Materials provided –
↓

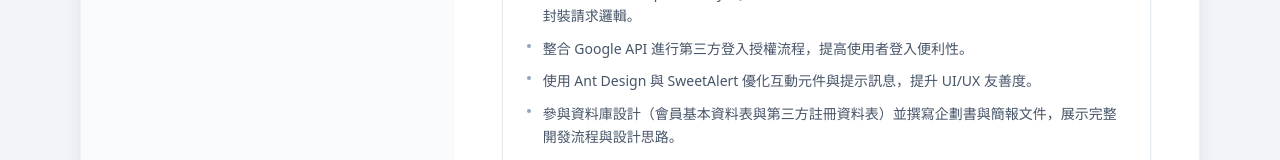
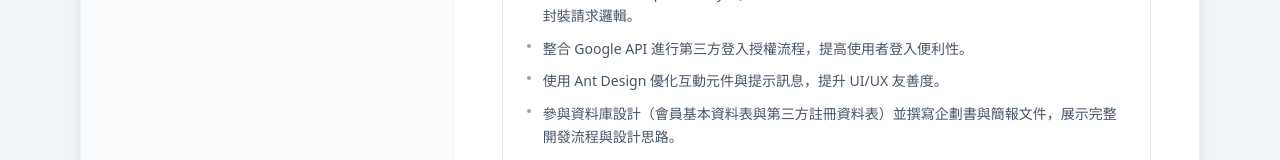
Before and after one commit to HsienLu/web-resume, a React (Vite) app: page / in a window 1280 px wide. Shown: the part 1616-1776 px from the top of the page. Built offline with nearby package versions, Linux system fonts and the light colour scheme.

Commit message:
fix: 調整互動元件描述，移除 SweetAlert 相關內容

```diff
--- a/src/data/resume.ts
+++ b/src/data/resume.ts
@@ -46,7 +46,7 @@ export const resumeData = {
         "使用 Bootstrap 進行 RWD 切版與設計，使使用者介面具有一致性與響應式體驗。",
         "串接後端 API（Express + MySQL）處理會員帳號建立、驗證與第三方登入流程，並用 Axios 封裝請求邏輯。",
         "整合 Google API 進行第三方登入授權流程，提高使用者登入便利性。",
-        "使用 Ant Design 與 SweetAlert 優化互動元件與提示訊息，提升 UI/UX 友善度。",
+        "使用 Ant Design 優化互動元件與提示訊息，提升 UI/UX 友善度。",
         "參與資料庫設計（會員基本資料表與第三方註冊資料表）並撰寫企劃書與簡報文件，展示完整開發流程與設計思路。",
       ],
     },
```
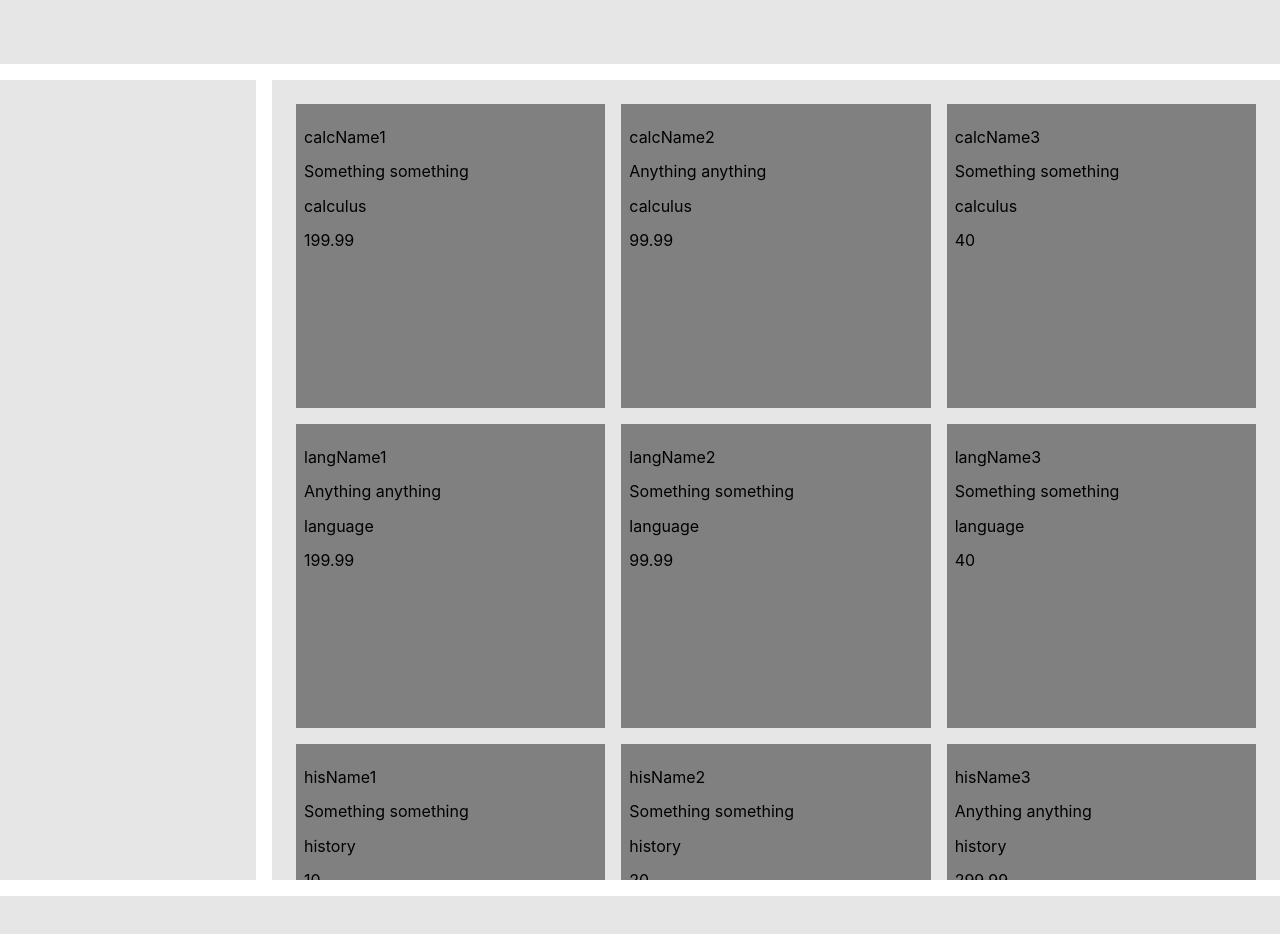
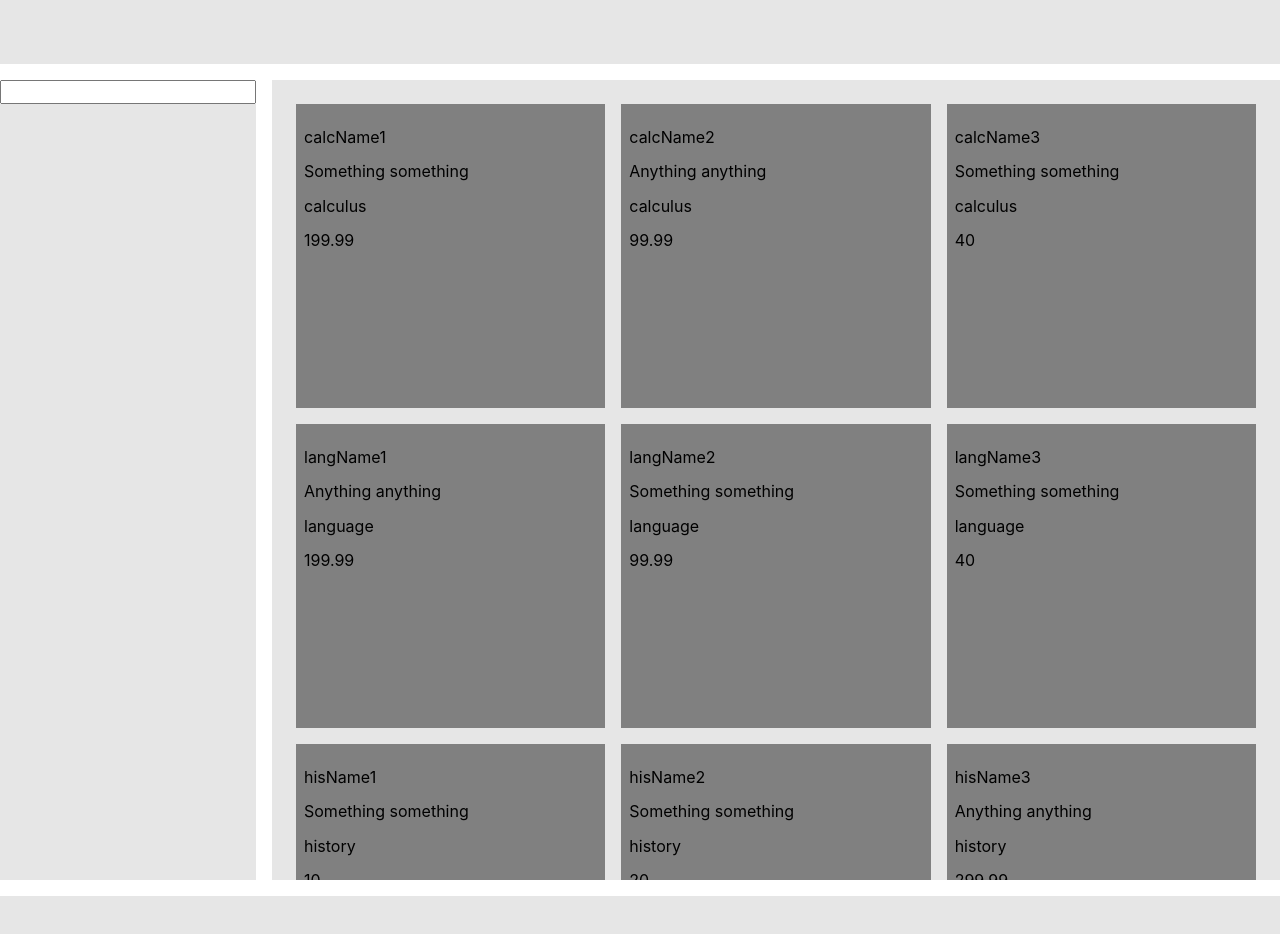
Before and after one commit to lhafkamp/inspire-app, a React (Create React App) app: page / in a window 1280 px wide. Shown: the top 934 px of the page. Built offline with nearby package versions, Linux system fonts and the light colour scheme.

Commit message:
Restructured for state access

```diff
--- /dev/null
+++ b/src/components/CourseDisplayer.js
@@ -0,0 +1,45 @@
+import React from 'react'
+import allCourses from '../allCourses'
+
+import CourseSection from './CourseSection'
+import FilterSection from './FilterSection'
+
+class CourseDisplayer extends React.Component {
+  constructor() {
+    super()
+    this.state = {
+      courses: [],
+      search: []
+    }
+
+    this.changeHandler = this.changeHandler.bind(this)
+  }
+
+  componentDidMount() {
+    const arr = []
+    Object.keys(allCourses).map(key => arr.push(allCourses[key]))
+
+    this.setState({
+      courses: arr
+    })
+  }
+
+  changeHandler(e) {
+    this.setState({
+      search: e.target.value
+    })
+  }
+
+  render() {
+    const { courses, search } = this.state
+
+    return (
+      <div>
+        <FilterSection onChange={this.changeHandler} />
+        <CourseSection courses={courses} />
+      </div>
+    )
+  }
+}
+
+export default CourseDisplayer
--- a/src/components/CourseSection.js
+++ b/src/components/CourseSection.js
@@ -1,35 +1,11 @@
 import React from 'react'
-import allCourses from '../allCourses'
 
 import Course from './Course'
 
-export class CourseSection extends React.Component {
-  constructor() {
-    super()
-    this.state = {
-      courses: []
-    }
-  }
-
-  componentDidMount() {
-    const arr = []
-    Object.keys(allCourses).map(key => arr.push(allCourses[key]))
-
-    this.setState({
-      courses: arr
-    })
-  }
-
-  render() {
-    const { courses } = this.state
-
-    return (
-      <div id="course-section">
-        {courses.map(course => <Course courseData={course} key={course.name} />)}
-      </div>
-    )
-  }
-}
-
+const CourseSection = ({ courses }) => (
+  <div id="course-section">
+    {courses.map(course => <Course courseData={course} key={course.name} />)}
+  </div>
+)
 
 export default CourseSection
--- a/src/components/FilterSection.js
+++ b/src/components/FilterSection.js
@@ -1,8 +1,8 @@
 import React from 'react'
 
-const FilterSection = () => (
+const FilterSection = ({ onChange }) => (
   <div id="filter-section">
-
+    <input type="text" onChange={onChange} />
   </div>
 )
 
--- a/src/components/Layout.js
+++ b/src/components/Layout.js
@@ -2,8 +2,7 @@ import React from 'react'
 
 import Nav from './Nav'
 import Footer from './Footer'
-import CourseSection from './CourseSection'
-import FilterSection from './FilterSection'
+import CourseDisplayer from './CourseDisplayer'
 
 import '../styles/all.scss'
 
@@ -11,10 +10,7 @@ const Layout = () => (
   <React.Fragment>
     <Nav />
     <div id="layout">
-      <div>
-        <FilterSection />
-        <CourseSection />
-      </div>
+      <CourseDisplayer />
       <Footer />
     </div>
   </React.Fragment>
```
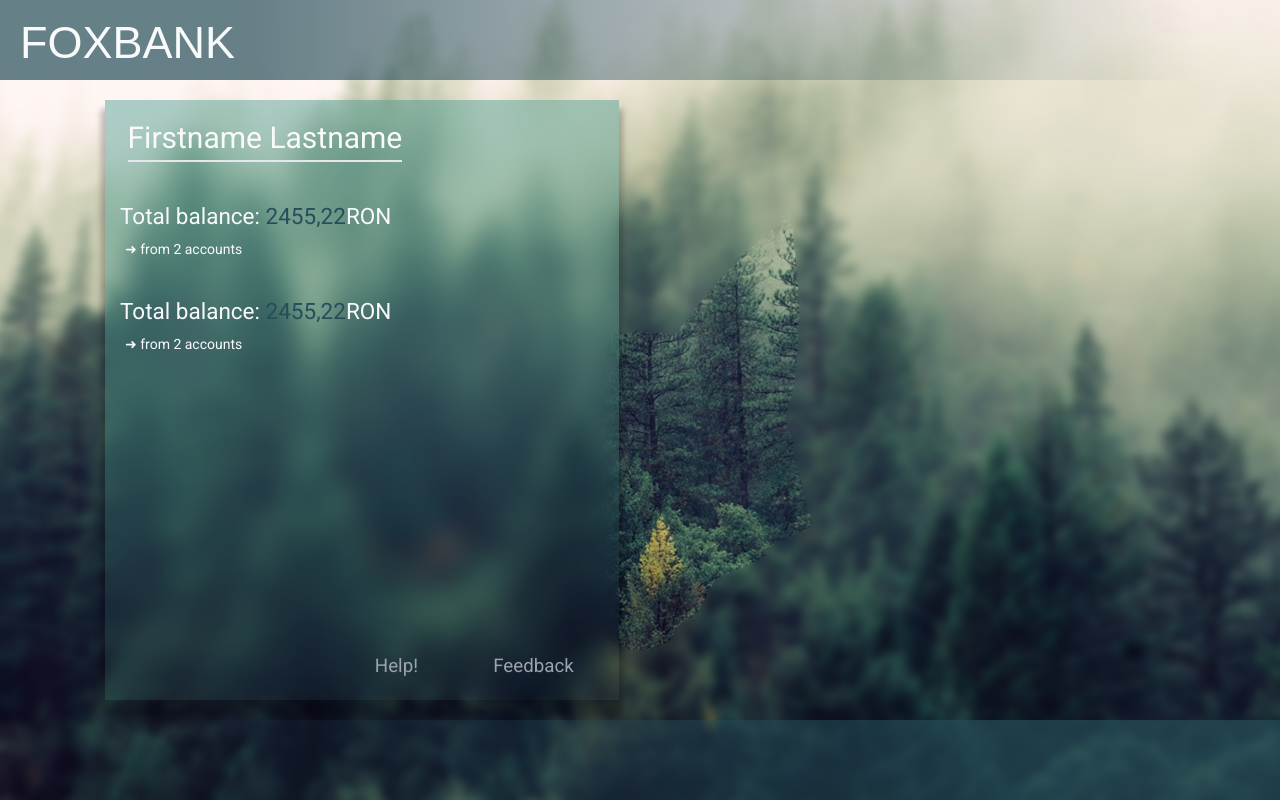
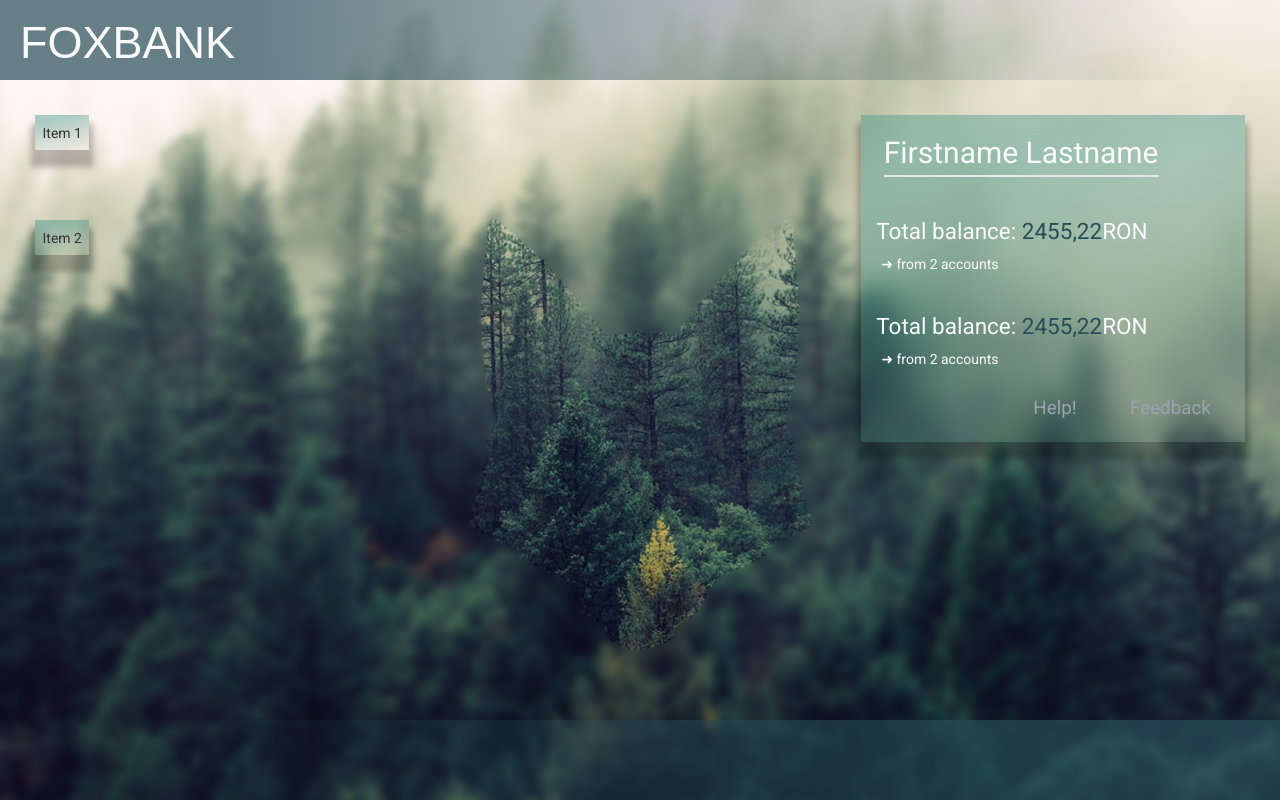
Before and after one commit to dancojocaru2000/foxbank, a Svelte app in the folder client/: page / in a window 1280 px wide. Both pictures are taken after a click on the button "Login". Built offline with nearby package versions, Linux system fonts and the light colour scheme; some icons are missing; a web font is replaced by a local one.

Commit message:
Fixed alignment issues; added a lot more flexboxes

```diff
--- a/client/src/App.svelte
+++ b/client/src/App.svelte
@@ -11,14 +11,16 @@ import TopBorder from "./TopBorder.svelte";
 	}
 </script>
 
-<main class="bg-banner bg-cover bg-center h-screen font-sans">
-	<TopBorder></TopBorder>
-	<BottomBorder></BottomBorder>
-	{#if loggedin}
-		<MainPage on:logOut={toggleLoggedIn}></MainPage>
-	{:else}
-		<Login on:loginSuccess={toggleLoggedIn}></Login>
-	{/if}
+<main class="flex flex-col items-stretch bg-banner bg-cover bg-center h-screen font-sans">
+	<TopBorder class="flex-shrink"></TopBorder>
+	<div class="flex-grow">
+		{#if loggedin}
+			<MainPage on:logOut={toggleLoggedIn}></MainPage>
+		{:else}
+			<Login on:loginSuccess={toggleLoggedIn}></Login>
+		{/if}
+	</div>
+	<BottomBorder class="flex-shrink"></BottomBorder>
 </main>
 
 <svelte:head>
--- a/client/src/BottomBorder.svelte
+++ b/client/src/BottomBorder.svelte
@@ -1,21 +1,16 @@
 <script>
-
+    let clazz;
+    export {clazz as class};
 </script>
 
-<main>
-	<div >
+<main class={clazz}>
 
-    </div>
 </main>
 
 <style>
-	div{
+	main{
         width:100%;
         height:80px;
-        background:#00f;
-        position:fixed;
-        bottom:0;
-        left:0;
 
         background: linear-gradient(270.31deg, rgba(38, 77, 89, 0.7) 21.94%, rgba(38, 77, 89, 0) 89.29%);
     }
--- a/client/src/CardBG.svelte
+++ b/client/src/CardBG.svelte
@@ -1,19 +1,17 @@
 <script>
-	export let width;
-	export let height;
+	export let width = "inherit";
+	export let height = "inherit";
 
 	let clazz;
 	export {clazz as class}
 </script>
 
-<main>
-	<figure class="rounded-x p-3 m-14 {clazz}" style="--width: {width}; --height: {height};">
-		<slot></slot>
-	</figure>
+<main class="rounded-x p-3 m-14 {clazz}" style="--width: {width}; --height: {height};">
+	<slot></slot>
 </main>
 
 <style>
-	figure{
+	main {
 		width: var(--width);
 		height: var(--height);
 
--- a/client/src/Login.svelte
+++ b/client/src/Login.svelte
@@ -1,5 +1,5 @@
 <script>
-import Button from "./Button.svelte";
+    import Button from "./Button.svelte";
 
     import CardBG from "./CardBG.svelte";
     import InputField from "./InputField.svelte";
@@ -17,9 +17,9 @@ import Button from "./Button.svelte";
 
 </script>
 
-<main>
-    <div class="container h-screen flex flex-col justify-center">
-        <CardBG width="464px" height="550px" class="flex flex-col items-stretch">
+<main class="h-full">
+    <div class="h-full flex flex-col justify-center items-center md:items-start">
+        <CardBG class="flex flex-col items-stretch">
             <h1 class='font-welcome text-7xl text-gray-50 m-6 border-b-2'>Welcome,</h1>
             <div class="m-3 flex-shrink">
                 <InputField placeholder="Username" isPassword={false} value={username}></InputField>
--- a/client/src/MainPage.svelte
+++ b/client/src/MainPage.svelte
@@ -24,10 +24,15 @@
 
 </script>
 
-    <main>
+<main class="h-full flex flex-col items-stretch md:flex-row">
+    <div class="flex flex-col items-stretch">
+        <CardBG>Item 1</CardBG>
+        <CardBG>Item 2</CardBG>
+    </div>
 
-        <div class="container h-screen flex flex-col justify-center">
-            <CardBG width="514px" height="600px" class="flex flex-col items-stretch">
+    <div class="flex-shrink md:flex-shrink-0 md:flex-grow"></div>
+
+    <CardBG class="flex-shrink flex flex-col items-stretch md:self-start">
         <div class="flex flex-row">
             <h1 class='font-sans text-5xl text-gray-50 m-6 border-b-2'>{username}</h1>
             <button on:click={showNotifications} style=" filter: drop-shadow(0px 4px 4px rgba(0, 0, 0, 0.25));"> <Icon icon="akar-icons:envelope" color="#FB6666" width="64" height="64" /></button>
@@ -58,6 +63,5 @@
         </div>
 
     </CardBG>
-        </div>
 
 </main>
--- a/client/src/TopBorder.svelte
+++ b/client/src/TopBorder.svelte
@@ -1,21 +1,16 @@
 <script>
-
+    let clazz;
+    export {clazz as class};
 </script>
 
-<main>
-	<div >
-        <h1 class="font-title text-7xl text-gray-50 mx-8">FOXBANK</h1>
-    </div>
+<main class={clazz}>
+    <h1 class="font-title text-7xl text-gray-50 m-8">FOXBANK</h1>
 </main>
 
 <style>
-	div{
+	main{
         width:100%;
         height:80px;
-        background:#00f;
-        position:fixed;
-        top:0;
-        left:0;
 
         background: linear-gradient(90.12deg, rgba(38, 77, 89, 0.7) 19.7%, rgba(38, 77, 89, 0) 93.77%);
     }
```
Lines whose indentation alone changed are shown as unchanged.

↑

The problem –
Work through the records above line by line and count those that hold the string "Before". Give only the result.

Answer to this task –
3